» **WHAT YOU SHOULD DO**: Every line with "strings" in it must be copied from the data.

Extracted data entries:
____

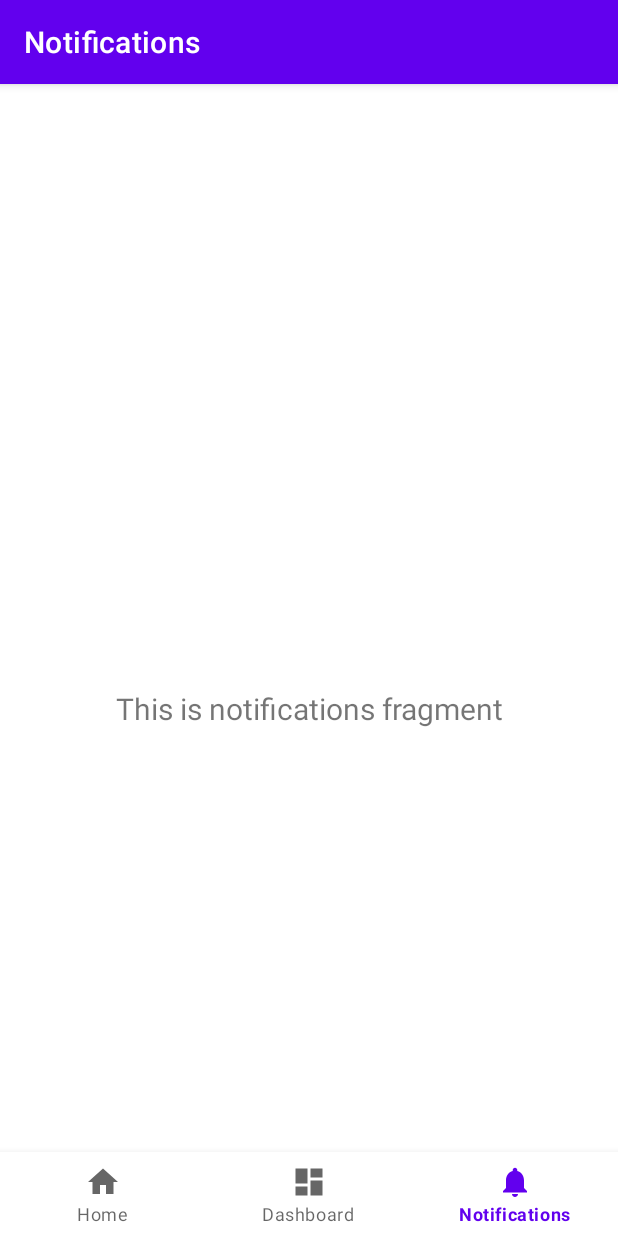
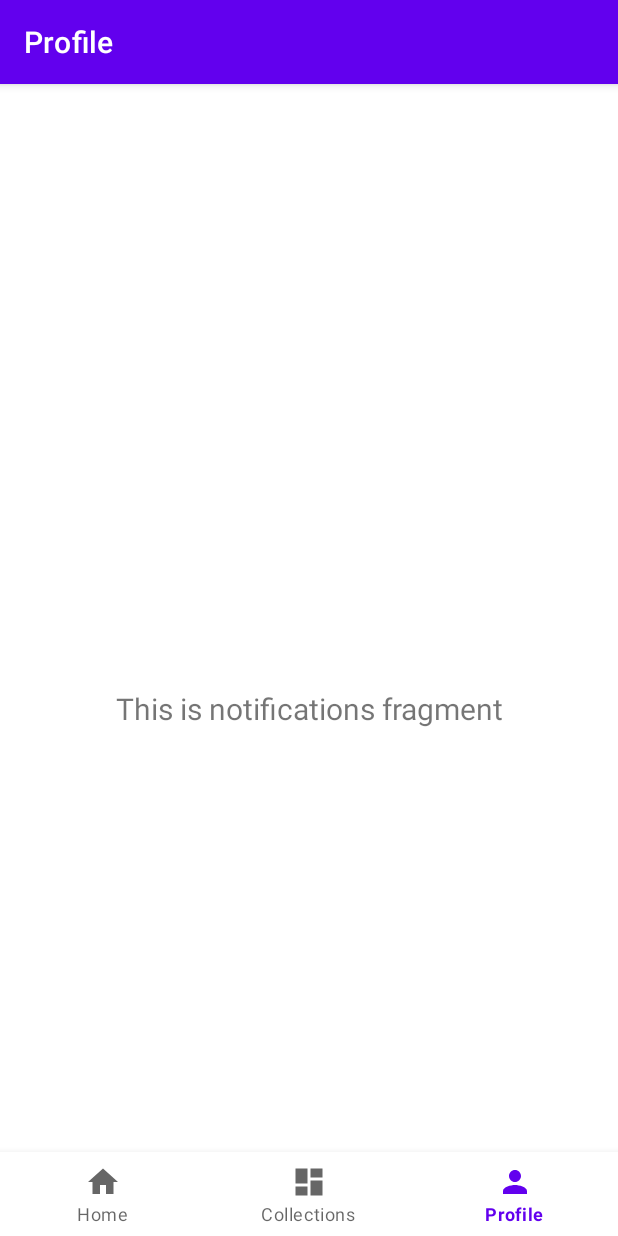
Before and after one commit to nicolatoscan/rememo-android-app, an Android app: the ProfileFragment screen opened through its navigation route, on a phone screen of 412 x 824 dp. Run offline under Robolectric (Android 15) with nearby library versions, the phone set to English and light mode, and no system bars; our stand-ins replace navigation-ui.

Commit message:
Renamed tabs continued

```diff
--- a/app/src/main/java/it/rememo/rememo/MainActivity.java
+++ b/app/src/main/java/it/rememo/rememo/MainActivity.java
@@ -1,28 +1,14 @@
 package it.rememo.rememo;
 
 import android.os.Bundle;
-import android.util.Log;
-import android.widget.Toast;
 
-import com.google.android.gms.tasks.OnCompleteListener;
-import com.google.android.gms.tasks.OnFailureListener;
-import com.google.android.gms.tasks.OnSuccessListener;
-import com.google.android.gms.tasks.Task;
 import com.google.android.material.bottomnavigation.BottomNavigationView;
-import com.google.firebase.firestore.DocumentReference;
-import com.google.firebase.firestore.FirebaseFirestore;
-import com.google.firebase.firestore.QueryDocumentSnapshot;
-import com.google.firebase.firestore.QuerySnapshot;
 
-import androidx.annotation.NonNull;
 import androidx.appcompat.app.AppCompatActivity;
 import androidx.navigation.NavController;
 import androidx.navigation.Navigation;
 import androidx.navigation.ui.AppBarConfiguration;
 import androidx.navigation.ui.NavigationUI;
-
-import java.util.HashMap;
-import java.util.Map;
 
 import it.rememo.rememo.databinding.ActivityMainBinding;
 
@@ -41,7 +27,7 @@
         // Passing each menu ID as a set of Ids because each
         // menu should be considered as top level destinations.
         AppBarConfiguration appBarConfiguration = new AppBarConfiguration.Builder(
-                R.id.navigation_home, R.id.navigation_dashboard, R.id.navigation_notifications)
+                R.id.navigation_home, R.id.navigation_collections, R.id.navigation_profile)
                 .build();
         NavController navController = Navigation.findNavController(this, R.id.nav_host_fragment_activity_main);
         NavigationUI.setupActionBarWithNavController(this, navController, appBarConfiguration);
--- a/app/src/main/java/it/rememo/rememo/ui/dashboard/CollectionsFragment.java
+++ b/app/src/main/java/it/rememo/rememo/ui/collections/CollectionsFragment.java
@@ -1,4 +1,4 @@
-package it.rememo.rememo.ui.dashboard;
+package it.rememo.rememo.ui.collections;
 
 import android.os.Bundle;
 import android.view.LayoutInflater;
--- a/app/src/main/java/it/rememo/rememo/ui/dashboard/CollectionsViewModel.java
+++ b/app/src/main/java/it/rememo/rememo/ui/collections/CollectionsViewModel.java
@@ -1,4 +1,4 @@
-package it.rememo.rememo.ui.dashboard;
+package it.rememo.rememo.ui.collections;
 
 import androidx.lifecycle.LiveData;
 import androidx.lifecycle.MutableLiveData;
--- a/app/src/main/java/it/rememo/rememo/ui/notifications/ProfileFragment.java
+++ b/app/src/main/java/it/rememo/rememo/ui/profile/ProfileFragment.java
@@ -1,4 +1,4 @@
-package it.rememo.rememo.ui.notifications;
+package it.rememo.rememo.ui.profile;
 
 import android.os.Bundle;
 import android.view.LayoutInflater;
--- a/app/src/main/java/it/rememo/rememo/ui/notifications/ProfileViewModel.java
+++ b/app/src/main/java/it/rememo/rememo/ui/profile/ProfileViewModel.java
@@ -1,4 +1,4 @@
-package it.rememo.rememo.ui.notifications;
+package it.rememo.rememo.ui.profile;
 
 import androidx.lifecycle.LiveData;
 import androidx.lifecycle.MutableLiveData;
--- /dev/null
+++ b/app/src/main/res/drawable/ic_baseline_person_24.xml
@@ -0,0 +1,10 @@
+<vector xmlns:android="http://schemas.android.com/apk/res/android"
+    android:width="24dp"
+    android:height="24dp"
+    android:viewportWidth="24"
+    android:viewportHeight="24"
+    android:tint="?attr/colorControlNormal">
+  <path
+      android:fillColor="@android:color/white"
+      android:pathData="M12,12c2.21,0 4,-1.79 4,-4s-1.79,-4 -4,-4 -4,1.79 -4,4 1.79,4 4,4zM12,14c-2.67,0 -8,1.34 -8,4v2h16v-2c0,-2.66 -5.33,-4 -8,-4z"/>
+</vector>
--- a/app/src/main/res/layout/fragment_collections.xml
+++ b/app/src/main/res/layout/fragment_collections.xml
@@ -4,7 +4,7 @@
     xmlns:tools="http://schemas.android.com/tools"
     android:layout_width="match_parent"
     android:layout_height="match_parent"
-    tools:context=".ui.dashboard.CollectionsFragment">
+    tools:context=".ui.collections.CollectionsFragment">
 
     <TextView
         android:id="@+id/text_dashboard"
--- a/app/src/main/res/layout/fragment_profile.xml
+++ b/app/src/main/res/layout/fragment_profile.xml
@@ -4,7 +4,7 @@
     xmlns:tools="http://schemas.android.com/tools"
     android:layout_width="match_parent"
     android:layout_height="match_parent"
-    tools:context=".ui.notifications.ProfileFragment">
+    tools:context=".ui.profile.ProfileFragment">
 
     <TextView
         android:id="@+id/text_notifications"
--- a/app/src/main/res/menu/bottom_nav_menu.xml
+++ b/app/src/main/res/menu/bottom_nav_menu.xml
@@ -7,13 +7,13 @@
         android:title="@string/title_home" />
 
     <item
-        android:id="@+id/navigation_dashboard"
+        android:id="@+id/navigation_collections"
         android:icon="@drawable/ic_dashboard_black_24dp"
-        android:title="@string/title_dashboard" />
+        android:title="@string/title_collections" />
 
     <item
-        android:id="@+id/navigation_notifications"
-        android:icon="@drawable/ic_notifications_black_24dp"
-        android:title="@string/title_notifications" />
+        android:id="@+id/navigation_profile"
+        android:icon="@drawable/ic_baseline_person_24"
+        android:title="@string/title_profile" />
 
 </menu>
--- a/app/src/main/res/navigation/mobile_navigation.xml
+++ b/app/src/main/res/navigation/mobile_navigation.xml
@@ -12,14 +12,14 @@
         tools:layout="@layout/fragment_home" />
 
     <fragment
-        android:id="@+id/navigation_dashboard"
-        android:name="it.rememo.rememo.ui.dashboard.CollectionsFragment"
-        android:label="@string/title_dashboard"
+        android:id="@+id/navigation_collections"
+        android:name="it.rememo.rememo.ui.collections.CollectionsFragment"
+        android:label="@string/title_collections"
         tools:layout="@layout/fragment_collections" />
 
     <fragment
-        android:id="@+id/navigation_notifications"
-        android:name="it.rememo.rememo.ui.notifications.ProfileFragment"
-        android:label="@string/title_notifications"
+        android:id="@+id/navigation_profile"
+        android:name="it.rememo.rememo.ui.profile.ProfileFragment"
+        android:label="@string/title_profile"
         tools:layout="@layout/fragment_profile" />
 </navigation>
--- a/app/src/main/res/values/strings.xml
+++ b/app/src/main/res/values/strings.xml
@@ -1,6 +1,6 @@
 <resources>
     <string name="app_name">Rememo</string>
     <string name="title_home">Home</string>
-    <string name="title_dashboard">Dashboard</string>
-    <string name="title_notifications">Notifications</string>
+    <string name="title_collections">Collections</string>
+    <string name="title_profile">Profile</string>
 </resources>
```
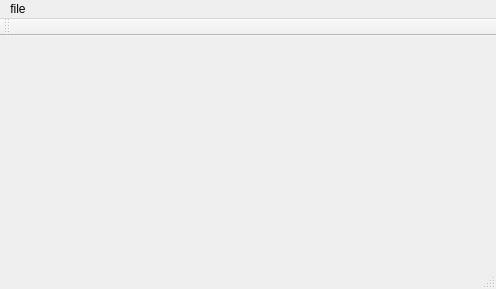
Above: mainwindow.ui from Xaxetrov/Fil-Rouge before the change. Below: the same form after it.
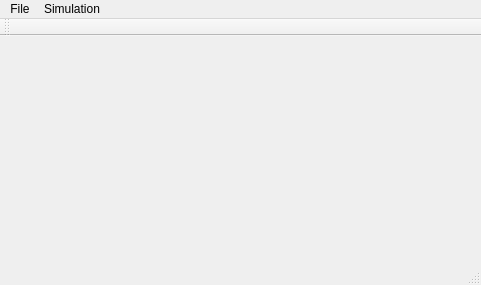
That is the form after the change.

Commit message: some litle modification on UI, first timer implementation, some bug on UI (designed version vs compiled version)

The edit to the form file:
```diff
--- a/mainwindow.ui
+++ b/mainwindow.ui
@@ -6,8 +6,8 @@
    <rect>
     <x>0</x>
     <y>0</y>
-    <width>496</width>
-    <height>289</height>
+    <width>481</width>
+    <height>285</height>
    </rect>
   </property>
   <property name="windowTitle">
@@ -19,16 +19,22 @@
     <rect>
      <x>0</x>
      <y>0</y>
-     <width>496</width>
+     <width>481</width>
      <height>27</height>
     </rect>
    </property>
    <widget class="QMenu" name="menu_file">
     <property name="title">
-     <string>file</string>
+     <string>File</string>
+    </property>
+   </widget>
+   <widget class="QMenu" name="menu_Simulation">
+    <property name="title">
+     <string>Simulation</string>
     </property>
    </widget>
    <addaction name="menu_file"/>
+   <addaction name="menu_Simulation"/>
   </widget>
   <widget class="QToolBar" name="mainToolBar">
    <attribute name="toolBarArea">
```
The commit also changes 7 other files.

____

» **RESULT OF THE EXERCISE**:
--- a/app/src/main/res/values/strings.xml
+++ b/app/src/main/res/values/strings.xml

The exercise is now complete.